Then Lydia herself arrives to persuade the General with disarming frankness to come to the ball after all – and he agrees. While there she recognizes a Chinese servant as Major Ito in disguise – the Japanese officer who had courted her in St Petersburg and is now spying at the Russian HQ. Though they are on opposing sides because of the war, their previously suppressed passion erupts.
General Kachalov stumbles upon a conspiratorial meeting between Ito and two other Japanese spies. When he confronts them, they overpower him, but are caught by surprise themselves when Lydia appears accompanied by a group of Russian officers. This plunges Lydia into a crisis of conscience, since Ito and his fellow spies face the death penalty. Repressing her conflicting feelings, she resumes the role of charming hostess. Meanwhile Tatiana, against her father’s orders, has sneaked into the ball, while Roderich has assumed another identity to allow him to follow what’s going on as well as continue his wooing of Tatiana. The Japanese spies escape from detention. Ito seeks refuge with Lydia. Again he declares his love for her. —
In order to cross enemy lines so that he and his comrades can get to safety, Ito needs to know the password. Lydia promises to get it for him by inviting General Kachalov to an intimate tête-à-tête after the ball. When she tries to get Kachalov to reveal it to her, he begins to suspect, and gives her a false password instead of the correct one, »Spring Storms«. So Ito will have enough time to escape, Lydia tries to detain Kachalov for as long as possible – and all the more when he has to go and change the password as per routine. As Ito has the wrong password anyway, he is apprehended. He is furious about being betrayed by Lydia, who he thinks is the General’s lover. He faces certain death. Kachalov indicates to Lydia that he might let the prisoner escape if she finally gives him what he desires. She hesitates only briefly before setting off for the General’s quarters.
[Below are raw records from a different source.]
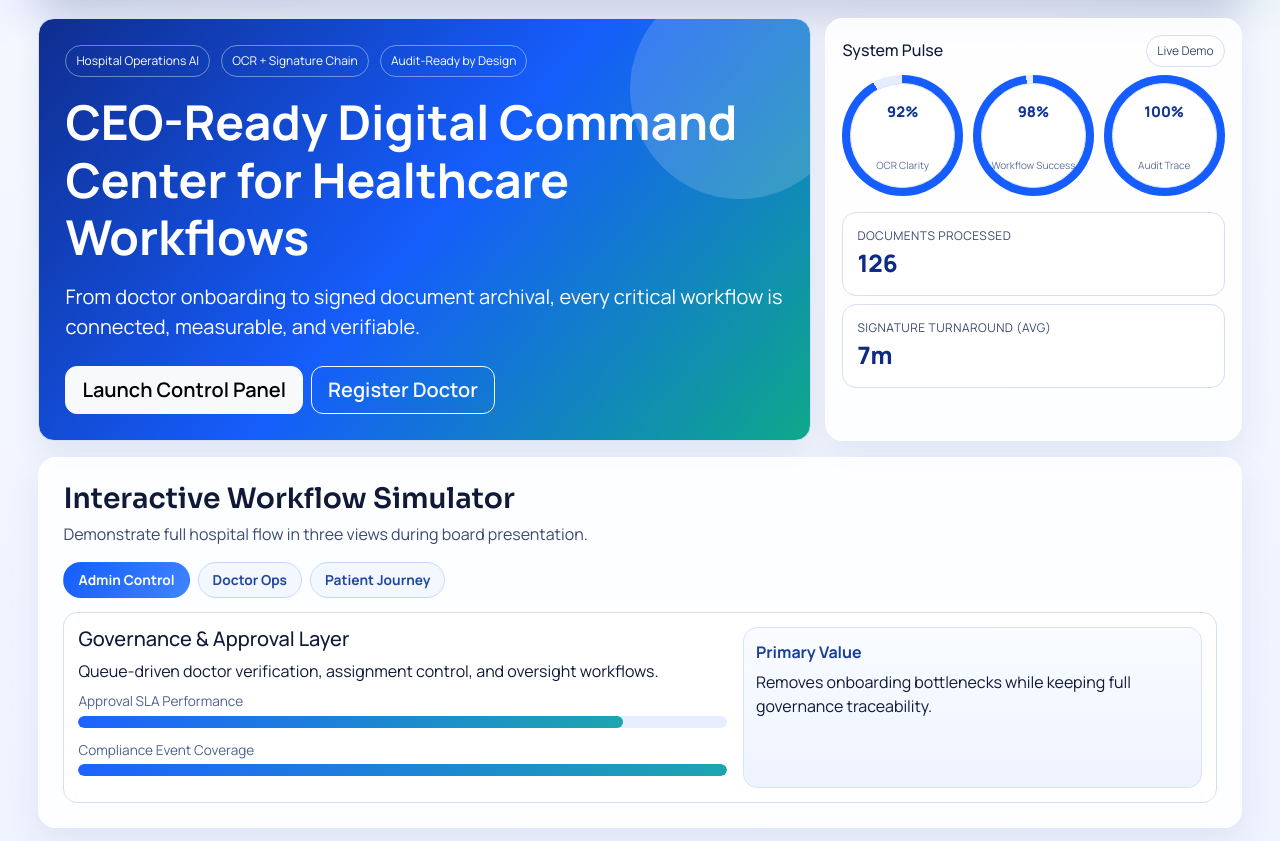
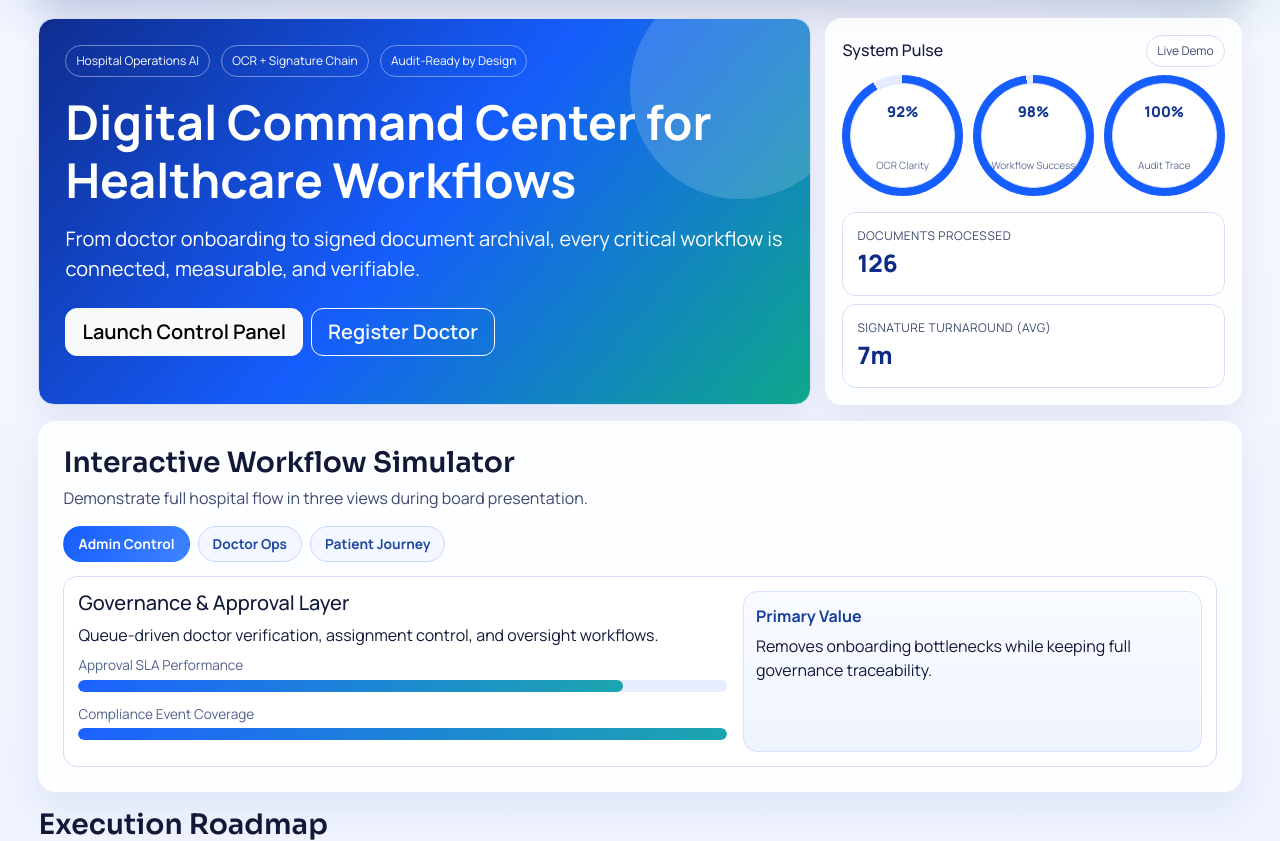
Before and after one commit to smit2643/hospital-ai-command-center, a Django app: page / in a window 1280 px wide. Shown: the part 98-939 px from the top of the page. Run offline with Django 5.2, Linux system fonts and the light colour scheme; parts of the project's set-up code (start-up, migrations or seed data) failed here and were passed over.

Commit message:
fix(home): remove 'CEO-Ready' from the Digital Command Center heading

```diff
--- a/templates/core/home.html
+++ b/templates/core/home.html
@@ -8,7 +8,7 @@
         <span class="hero-chip">OCR + Signature Chain</span>
         <span class="hero-chip">Audit-Ready by Design</span>
       </div>
-      <h1 class="display-5 fw-bold mb-3">CEO-Ready Digital Command Center for Healthcare Workflows</h1>
+      <h1 class="display-5 fw-bold mb-3"> Digital Command Center for Healthcare Workflows</h1>
       <p class="lead mb-4">From doctor onboarding to signed document archival, every critical workflow is connected, measurable, and verifiable.</p>
       <div class="d-flex flex-wrap gap-2">
         <a href="/login/" class="btn btn-light btn-lg">Launch Control Panel</a>
```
Some time later all the figures meet again in a hotel in San Remo for the peace negotiations. Kachalov is out of favour with the supreme commander of the Russian army, Grand Duke Mikhailovich, because he did in fact let Ito escape – no doubt in exchange for favours from Lydia. Ito has been promoted to colonel and is head of the Japanese delegation at the peace talks. Roderich has abducted Tatiana from the Swiss boarding school where her father sent her, and they are now at the same San Remo hotel, where Tatiana has to hide from her father. Lydia, for her part, has come to save Kachalov’s reputation. Although or because Kachalov behaved like a gentleman and demanded nothing in return for letting Ito go, she will not do anything to dispel the rumours that are rife. Kachalov would otherwise be left standing there »like an old ass«. Once again he asks for her hand, which, to his astonishment, she gives him. But a moment later she runs into Ito. And once the misunderstandings from their last meeting are cleared up, Lydia hopes the two of them can embark on a new life together – and so she turns the despairing Kachalov down again. Lydia then happens to meet a Japanese woman who says she is Ito’s wife Sayuri, and Lydia realizes there can be no new life together with Ito. In the meantime Roderich and Tatiana have got married secretly and ask the fuming Kachalov for his consent. Lydia placates him and agrees once and for all to marry him. Ito wistfully watches her leave, before following Sayuri.
© Ulrich Lenz, Komische Oper Berlin
Stefan Kurt, Alma Sadé, Vera-Lotte Boecker, Dominik Köninger, Tino Lindenberg / Jordan de Souza, cond. / Komischen Oper Berlin / directed by Barrie Kosky
Naxos 747313567751 (DVD) / 730099012263 (Blu-ray)